*Work task*
Scan the entries below, and for each line that includes the word "Affected", make a copy.

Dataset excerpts
——————————

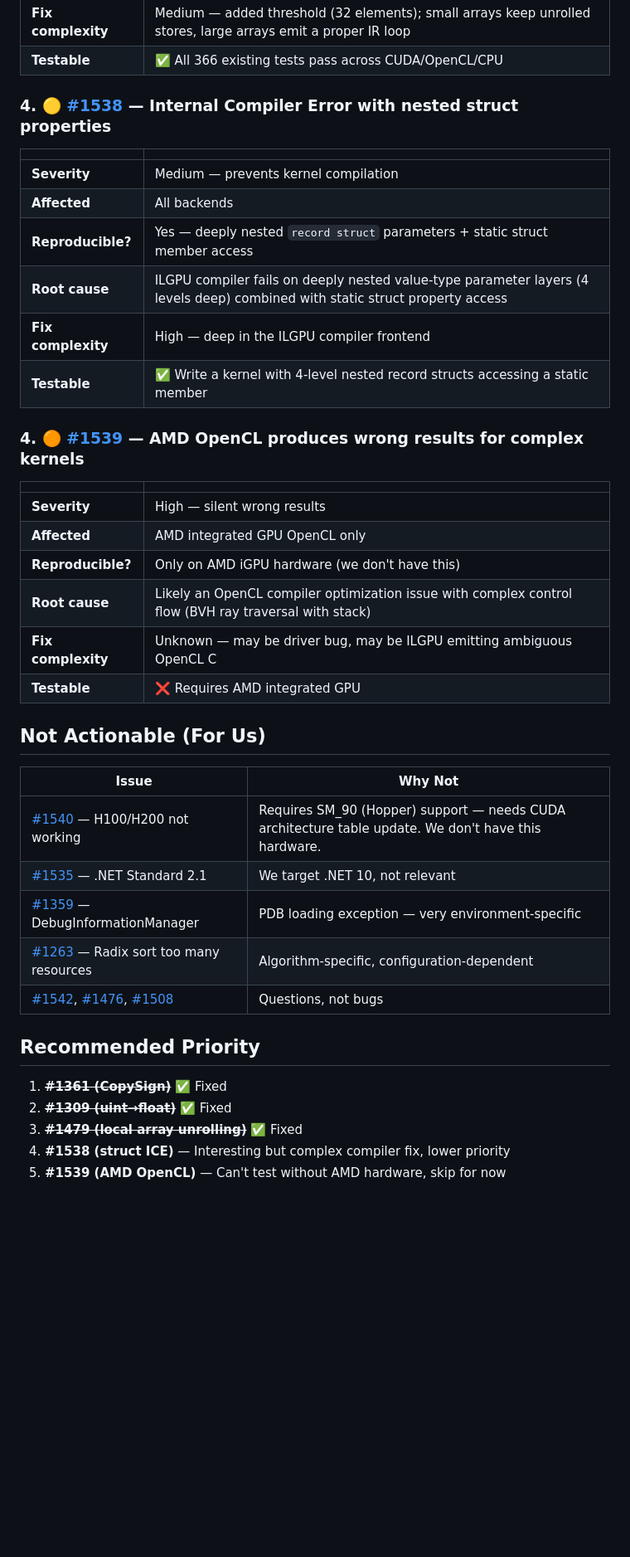
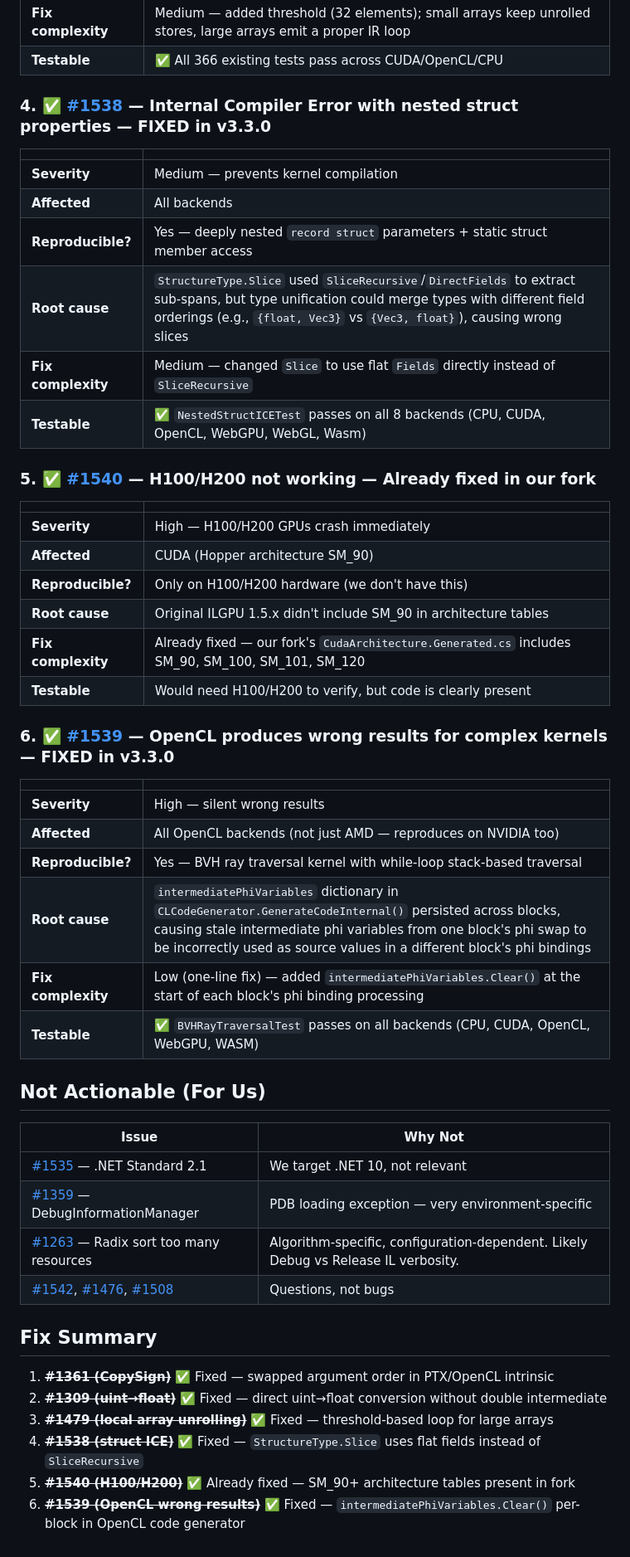
Before and after one commit to ilehtoranta/SpawnDev.ILGPU, a Markdown page: Docs/upstream-issues.md, the part around one of its changes. Shown at 83% size. Rendered like a GitHub page; blank space fills up the shorter version.

Commit message:
upstream issues status update

```diff
--- a/Docs/upstream-issues.md
+++ b/Docs/upstream-issues.md
@@ -37,42 +37,53 @@ Analysis of [open issues](https://github.com/m4rs-mt/ILGPU/issues) in the origin
 | **Fix complexity** | Medium — added threshold (32 elements); small arrays keep unrolled stores, large arrays emit a proper IR loop |
 | **Testable** | ✅ All 366 existing tests pass across CUDA/OpenCL/CPU |
 
-### 4. 🟡 [#1538](https://github.com/m4rs-mt/ILGPU/issues/1538) — Internal Compiler Error with nested struct properties
+### 4. ✅ [#1538](https://github.com/m4rs-mt/ILGPU/issues/1538) — Internal Compiler Error with nested struct properties — **FIXED in v3.3.0**
 
 | | |
 |---|---|
 | **Severity** | Medium — prevents kernel compilation |
 | **Affected** | All backends |
 | **Reproducible?** | Yes — deeply nested `record struct` parameters + static struct member access |
-| **Root cause** | ILGPU compiler fails on deeply nested value-type parameter layers (4 levels deep) combined with static struct property access |
-| **Fix complexity** | High — deep in the ILGPU compiler frontend |
-| **Testable** | ✅ Write a kernel with 4-level nested record structs accessing a static member |
+| **Root cause** | `StructureType.Slice` used `SliceRecursive`/`DirectFields` to extract sub-spans, but type unification could merge types with different field orderings (e.g., `{float, Vec3}` vs `{Vec3, float}`), causing wrong slices |
+| **Fix complexity** | Medium — changed `Slice` to use flat `Fields` directly instead of `SliceRecursive` |
+| **Testable** | ✅ `NestedStructICETest` passes on all 8 backends (CPU, CUDA, OpenCL, WebGPU, WebGL, Wasm) |
 
-### 4. 🟠 [#1539](https://github.com/m4rs-mt/ILGPU/issues/1539) — AMD OpenCL produces wrong results for complex kernels
+### 5. ✅ [#1540](https://github.com/m4rs-mt/ILGPU/issues/1540) — H100/H200 not working — **Already fixed in our fork**
+
+| | |
+|---|---|
+| **Severity** | High — H100/H200 GPUs crash immediately |
+| **Affected** | CUDA (Hopper architecture SM_90) |
+| **Reproducible?** | Only on H100/H200 hardware (we don't have this) |
+| **Root cause** | Original ILGPU 1.5.x didn't include SM_90 in architecture tables |
+| **Fix complexity** | Already fixed — our fork's `CudaArchitecture.Generated.cs` includes SM_90, SM_100, SM_101, SM_120 |
+| **Testable** | Would need H100/H200 to verify, but code is clearly present |
+
+### 6. ✅ [#1539](https://github.com/m4rs-mt/ILGPU/issues/1539) — OpenCL produces wrong results for complex kernels — **FIXED in v3.3.0**
 
 | | |
 |---|---|
 | **Severity** | High — silent wrong results |
-| **Affected** | AMD integrated GPU OpenCL only |
-| **Reproducible?** | Only on AMD iGPU hardware (we don't have this) |
-| **Root cause** | Likely an OpenCL compiler optimization issue with complex control flow (BVH ray traversal with stack) |
-| **Fix complexity** | Unknown — may be driver bug, may be ILGPU emitting ambiguous OpenCL C |
-| **Testable** | ❌ Requires AMD integrated GPU |
+| **Affected** | All OpenCL backends (not just AMD — reproduces on NVIDIA too) |
+| **Reproducible?** | Yes — BVH ray traversal kernel with while-loop stack-based traversal |
+| **Root cause** | `intermediatePhiVariables` dictionary in `CLCodeGenerator.GenerateCodeInternal()` persisted across blocks, causing stale intermediate phi variables from one block's phi swap to be incorrectly used as source values in a different block's phi bindings |
+| **Fix complexity** | Low (one-line fix) — added `intermediatePhiVariables.Clear()` at the start of each block's phi binding processing |
+| **Testable** | ✅ `BVHRayTraversalTest` passes on all backends (CPU, CUDA, OpenCL, WebGPU, WASM) |
 
 ## Not Actionable (For Us)
 
 | Issue | Why Not |
 |---|---|
-| [#1540](https://github.com/m4rs-mt/ILGPU/issues/1540) — H100/H200 not working | Requires SM_90 (Hopper) support — needs CUDA architecture table update. We don't have this hardware. |
 | [#1535](https://github.com/m4rs-mt/ILGPU/issues/1535) — .NET Standard 2.1 | We target .NET 10, not relevant |
 | [#1359](https://github.com/m4rs-mt/ILGPU/issues/1359) — DebugInformationManager | PDB loading exception — very environment-specific |
-| [#1263](https://github.com/m4rs-mt/ILGPU/issues/1263) — Radix sort too many resources | Algorithm-specific, configuration-dependent |
+| [#1263](https://github.com/m4rs-mt/ILGPU/issues/1263) — Radix sort too many resources | Algorithm-specific, configuration-dependent. Likely Debug vs Release IL verbosity. |
 | [#1542](https://github.com/m4rs-mt/ILGPU/issues/1542), [#1476](https://github.com/m4rs-mt/ILGPU/issues/1476), [#1508](https://github.com/m4rs-mt/ILGPU/issues/1508) | Questions, not bugs |
 
-## Recommended Priority
+## Fix Summary
 
-1. ~~**#1361 (CopySign)**~~ ✅ Fixed
-2. ~~**#1309 (uint→float)**~~ ✅ Fixed
-3. ~~**#1479 (local array unrolling)**~~ ✅ Fixed
-4. **#1538 (struct ICE)** — Interesting but complex compiler fix, lower priority
-5. **#1539 (AMD OpenCL)** — Can't test without AMD hardware, skip for now
+1. ~~**#1361 (CopySign)**~~ ✅ Fixed — swapped argument order in PTX/OpenCL intrinsic
+2. ~~**#1309 (uint→float)**~~ ✅ Fixed — direct uint→float conversion without double intermediate
+3. ~~**#1479 (local array unrolling)**~~ ✅ Fixed — threshold-based loop for large arrays
+4. ~~**#1538 (struct ICE)**~~ ✅ Fixed — `StructureType.Slice` uses flat fields instead of `SliceRecursive`
+5. ~~**#1540 (H100/H200)**~~ ✅ Already fixed — SM_90+ architecture tables present in fork
+6. ~~**#1539 (OpenCL wrong results)**~~ ✅ Fixed — `intermediatePhiVariables.Clear()` per-block in OpenCL code generator
```
Also changed, not shown: other parts of Docs/upstream-issues.md (+8 -8 lines).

——————————

*Solution to the problem*
 | **Affected** | All backends |
+| **Affected** | CUDA (Hopper architecture SM_90) |
-| **Affected** | AMD integrated GPU OpenCL only |
+| **Affected** | All OpenCL backends (not just AMD — reproduces on NVIDIA too) |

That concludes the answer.